Julie: Come, Sophia-Spirit, come.

Liza: Come, Holy Sister, Spirit-Sophia, upon this bread, wine, juice, and food. Come as breath and breathe your life anew into our aching bones. Come as wind and refresh our weary souls. Come as fire and purge us and our communities of sexism, racism, classism, heterosexism, ageism, and all evils.

Julie: Come, Sophia-Spirit, come.

Barbara: We lift up our hearts to you and with thanks and praise we sing: 

Holy, Holy, Holy: Here in this Place by Christopher Grundy

Ann: Please raise your hands in blessing:

 Liza: Ever gentle God, as co-creators, we offer up bread, grown from seed and harvested from soil gifted to us through your Creation. We offer wine, grown from grapes blessed in the sunlight of your radiant Creation. We offer up our lives in loving gratitude and covenant. We celebrate our oneness with all creatures and living things, great and small in your precious family.  

Liz: We thank you for our brother, Jesus, who showed us so simply, so tenderly, how the world is in our hands. His faith in us, his ability to connect with our best selves remains a shining gift. He had nothing in this world but your love, companions on the journey, and his very self. Together, that was more than enough, and that remains our clarity in the midst of confusion: the miracle of healing, new hope, nurturance, nourishment, liberation and life. 


 Lynn: On the night before he died, Jesus gathered with friends, followers and those closest to him to celebrate a meal. Afterwards, he showed how to humbly love and serve one another by washing the feet of his followers. 

         All lift bread

Ann: Back at the table, he took the bread, spoke the grace, broke the bread and offered it to them saying, 

“Take and eat, this is my very self.”

       All lift the cup

 Ann: Then he took the cup of blessing, spoke the grace, and offered it to them saying,

“Take and drink of the covenant

Made new again through my life in you.

Whenever you remember me like this,

I am among you.”

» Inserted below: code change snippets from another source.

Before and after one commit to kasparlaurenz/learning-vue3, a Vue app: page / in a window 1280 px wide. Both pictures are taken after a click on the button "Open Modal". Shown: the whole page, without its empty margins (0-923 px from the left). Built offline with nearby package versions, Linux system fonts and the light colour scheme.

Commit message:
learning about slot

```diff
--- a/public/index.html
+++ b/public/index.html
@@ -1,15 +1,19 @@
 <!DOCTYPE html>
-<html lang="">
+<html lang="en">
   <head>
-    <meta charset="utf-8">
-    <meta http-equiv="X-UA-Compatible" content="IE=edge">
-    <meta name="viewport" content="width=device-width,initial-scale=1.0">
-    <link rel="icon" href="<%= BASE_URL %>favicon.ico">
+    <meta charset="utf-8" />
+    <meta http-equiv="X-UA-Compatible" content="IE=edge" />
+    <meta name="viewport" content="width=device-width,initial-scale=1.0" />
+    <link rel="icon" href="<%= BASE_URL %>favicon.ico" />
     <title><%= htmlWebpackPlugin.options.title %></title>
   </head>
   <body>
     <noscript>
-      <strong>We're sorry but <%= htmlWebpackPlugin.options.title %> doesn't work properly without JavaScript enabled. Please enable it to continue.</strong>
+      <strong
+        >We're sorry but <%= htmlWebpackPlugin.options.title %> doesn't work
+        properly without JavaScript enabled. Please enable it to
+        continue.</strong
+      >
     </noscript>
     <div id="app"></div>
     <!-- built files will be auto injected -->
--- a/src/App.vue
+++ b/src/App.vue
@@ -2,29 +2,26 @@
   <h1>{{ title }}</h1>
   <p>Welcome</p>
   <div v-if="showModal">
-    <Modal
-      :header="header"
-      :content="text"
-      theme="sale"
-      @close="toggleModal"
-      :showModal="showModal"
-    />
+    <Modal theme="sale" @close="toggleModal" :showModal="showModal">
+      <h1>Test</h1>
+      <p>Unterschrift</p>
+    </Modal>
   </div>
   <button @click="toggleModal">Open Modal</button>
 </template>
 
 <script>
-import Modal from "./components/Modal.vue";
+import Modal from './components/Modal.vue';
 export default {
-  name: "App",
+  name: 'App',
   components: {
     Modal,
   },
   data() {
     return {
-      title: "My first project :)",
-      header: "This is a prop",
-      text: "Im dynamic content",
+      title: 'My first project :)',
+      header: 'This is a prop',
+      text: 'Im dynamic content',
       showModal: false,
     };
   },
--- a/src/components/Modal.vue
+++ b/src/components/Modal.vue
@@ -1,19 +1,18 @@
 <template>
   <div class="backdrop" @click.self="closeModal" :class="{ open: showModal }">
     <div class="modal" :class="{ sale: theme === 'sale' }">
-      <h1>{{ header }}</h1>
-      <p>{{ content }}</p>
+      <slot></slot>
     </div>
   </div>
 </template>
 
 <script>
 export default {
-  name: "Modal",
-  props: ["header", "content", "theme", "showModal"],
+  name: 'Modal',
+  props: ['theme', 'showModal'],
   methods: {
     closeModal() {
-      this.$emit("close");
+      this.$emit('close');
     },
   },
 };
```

Barbara: What we have heard with our ears, we will live with our lives: as we share communion, we will become communion, both Love’s nourishment and Love’s challenge.

Ann: Remember you are beauty, you are love, you are part of Great Mystery!

As you receive communion please say, “I Rise with Christ”!

Communion Meditation: All That We Have by Gary Ault 

Communion Song:    Send Down The Fire by Marty Haugen 


Patty: Please extend your hands in blessing and pray together: 

Julie: May Sophia-Spirit rise within us like a rushing wind. May Sophia-Spirit spark the churches like a revolutionary fire. May Sophia-Spirit flow through the world like a life-giving breath.

All: Amen. Blessed be. May it be so.

Closing Song: Celebrate Good Times (dancing highly encouraged) 


Appeal for my neighbors from Columbia:

Barbara and Jan do you want to receive the sacrament of healing this week?

Received a letter from Roy this week, check out his interview on The Chris Hedges Report 

One of the original Danube 7, Christine Mayr-Lumetzberger has co-founded a personal prelature called St. Christopher Prelature with an Austrian RC priest.  Personal prelature is a canonical structure of the Catholic Church which comprises a prelate, clergy and laity who undertake “a pastoral service that dioceses find difficult to provide. The twentieth century contained a boom of new institutions in the Church. In addition, new pastoral needs arose, due to social changes. To give them stability, the Vatican created new legal framework, including the “personal prelature.”

This decision to found a new personal prelature for women priests is a strategic step to move the institutional Church closer to the full equality of women in the Church.  This is the path Opus Dei took. Founded on Oct. 2, 1928, Opus Dei was officially declared a Personal Prelature in the RC Church by Pope John Paul 11 in 1982.